After the death of Joseph John White, a 50-year-old homeless man found dead in the cold Saturday night behind a Safeway store in Hayward, Calif., White’s family as well as community activists want to know why dozens of homeless people must die on the streets every year in one of America’s most affluent areas.
The median household income in Alameda County, at $70,821, is 133 percent of the national average and 115 percent of California’s average, yet the city of Hayward has no homeless shelter for single men.
"Could someone give me the acceptable 'collateral damage' figure for death on the street or just plain human misery before we take action?" said Betty DeForest, a community activist who has led a long campaign to open just such a shelter in the city, in an e-mail to city officials, after learning of White’s death.
In even wealthier Santa Clara County, to the south and home to many of Silicon Valley’s most thriving technology firms, 48 homeless people have died on the streets in 2013. The median household income in that county was almost $90,000 for the years 2007 through 2011.
Alameda County had more than 4,200 homeless people in a recent survey, and 60 percent of those sleep on the streets on a nightly basis.
Santa Clara County has more than 7,600 homeless.
A recent cold spell saw four homeless men die on the streets of Santa Clara County between Thanksgiving and December 5, each succumbing to hypothermia from sleeping outdoors without adequate blankets or outerwear.
Two others, including White (pictured, with his mother), died in Alameda County. The cause of White’s death is still under investigation, but his family members say he was beaten by a group of other men who stripped him of the coat that his sister had given him just two days earlier, and left him in the cold.

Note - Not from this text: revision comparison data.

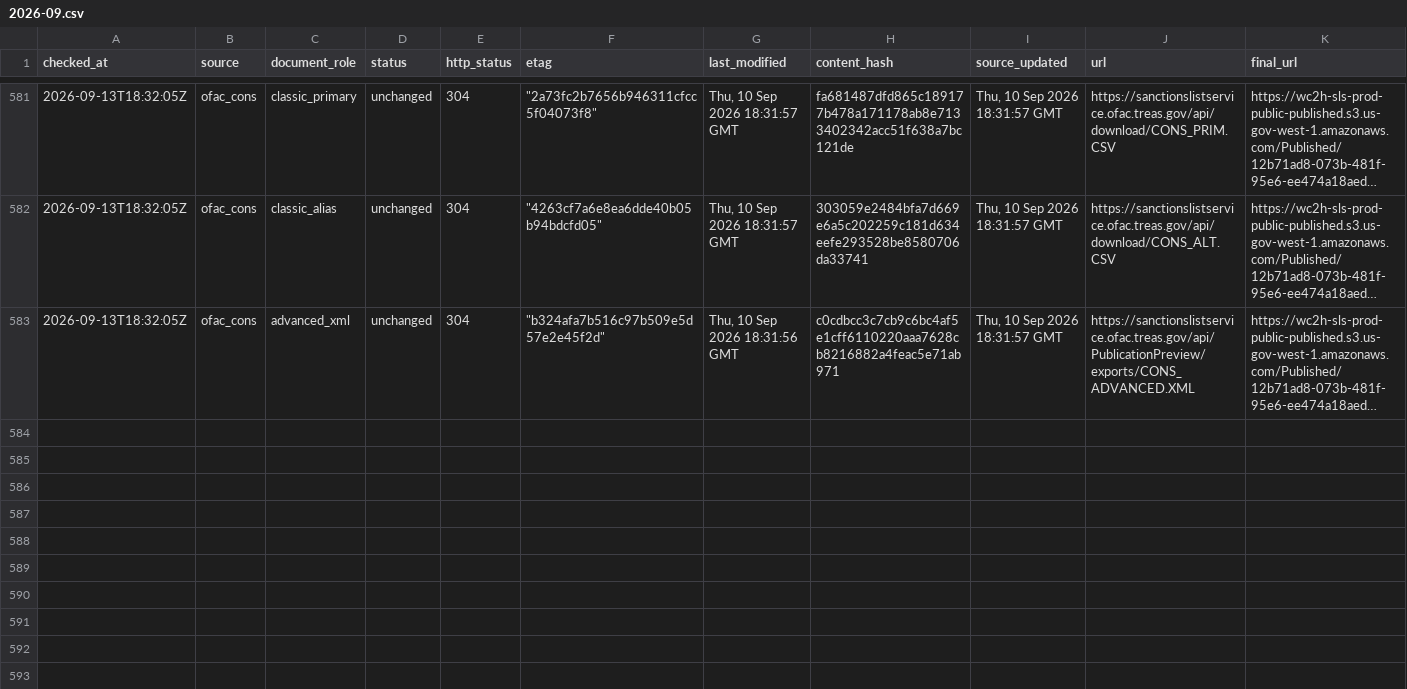
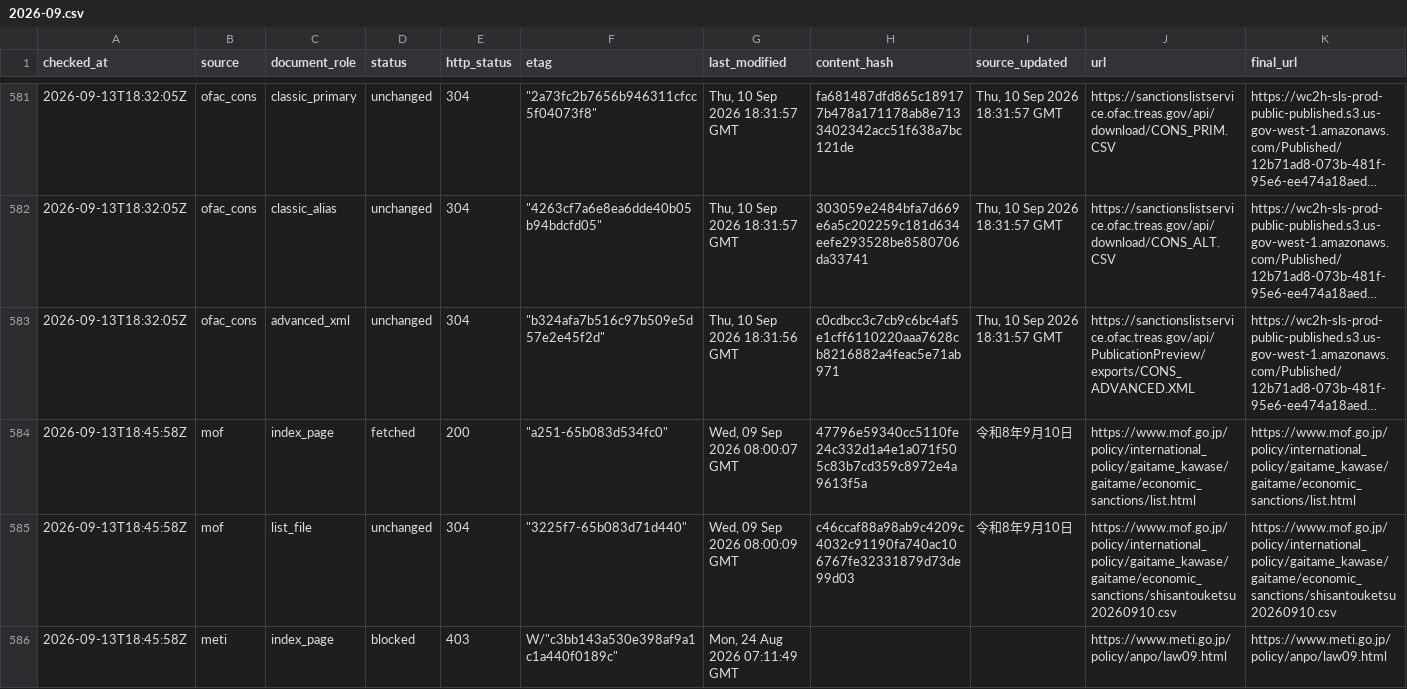
Before and after one commit to kenmizuno-cpu/sanctions-watch, a CSV file: data/source_audit/2026-09.csv, drawn as a sheet; only a part is shown, gaps mark what is left out; long unchanged cells end in …; rows hold the shown columns only; the diff names each change by its address in the sheet, - before the commit and + after, or states it on an @@ line.

```diff
--- a/data/source_audit/2026-09.csv
+++ b/data/source_audit/2026-09.csv
+row 584: 2026-09-13T18:45:58Z | mof | index_page | fetched | 200 | "a251-65b083d534fc0" | Wed, 09 Sep 2026 08:00:07 GMT | 47796e59340cc5110fe24c332d1a4e1a071f505c83b7cd359c8972e4a9613f5a | 令和8年9月10日 | https://www.mof.go.jp/policy/international_policy/gaitame_kawase/gaitame/economic_sanctions/list.html | https://www.mof.go.jp/policy/international_policy/gaitame_kawase/gaitame/economic_sanctions/list.html
+row 585: 2026-09-13T18:45:58Z | mof | list_file | unchanged | 304 | "3225f7-65b083d71d440" | Wed, 09 Sep 2026 08:00:09 GMT | c46ccaf88a98ab9c4209c4032c91190fa740ac106767fe32331879d73de99d03 | 令和8年9月10日 | https://www.mof.go.jp/policy/international_policy/gaitame_kawase/gaitame/economic_sanctions/shisantouketsu20260910.csv | https://www.mof.go.jp/policy/international_policy/gaitame_kawase/gaitame/economic_sanctions/shisantouketsu20260910.csv
+row 586: 2026-09-13T18:45:58Z | meti | index_page | blocked | 403 | W/"c3bb143a530e398af9a1c1a440f0189c" | Mon, 24 Aug 2026 07:11:49 GMT |  |  | https://www.meti.go.jp/policy/anpo/law09.html | https://www.meti.go.jp/policy/anpo/law09.html
```
Also changed, not shown: data/dashboard/status.csv, data/heartbeat/2026-09.csv.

"He deserves to be recognized for the person he was. He wasn't just homeless, he was my brother,” Theresa Long, the homeless man’s sister, told KTVU News.
White’s mother Mary Archuleta said that he would sometimes stay with her, but would leave because he didn’t want to feel like “a burden.”
A Santa Clara County homeless-advocacy group, EHC LifeBuilders, recently held a ceremony to memorialize the 48 dead in that county.
"It's heartbreaking to think that every name represents a real person whose life came to an end due to the harsh reality of living on the street," said Jenny Niklaus, the group’s CEO. "This is unacceptable. We can and must do better as a community."
SOURCES: KTVU News, San Jose Mercury News (2), U.S. Census Bureau (2) (3)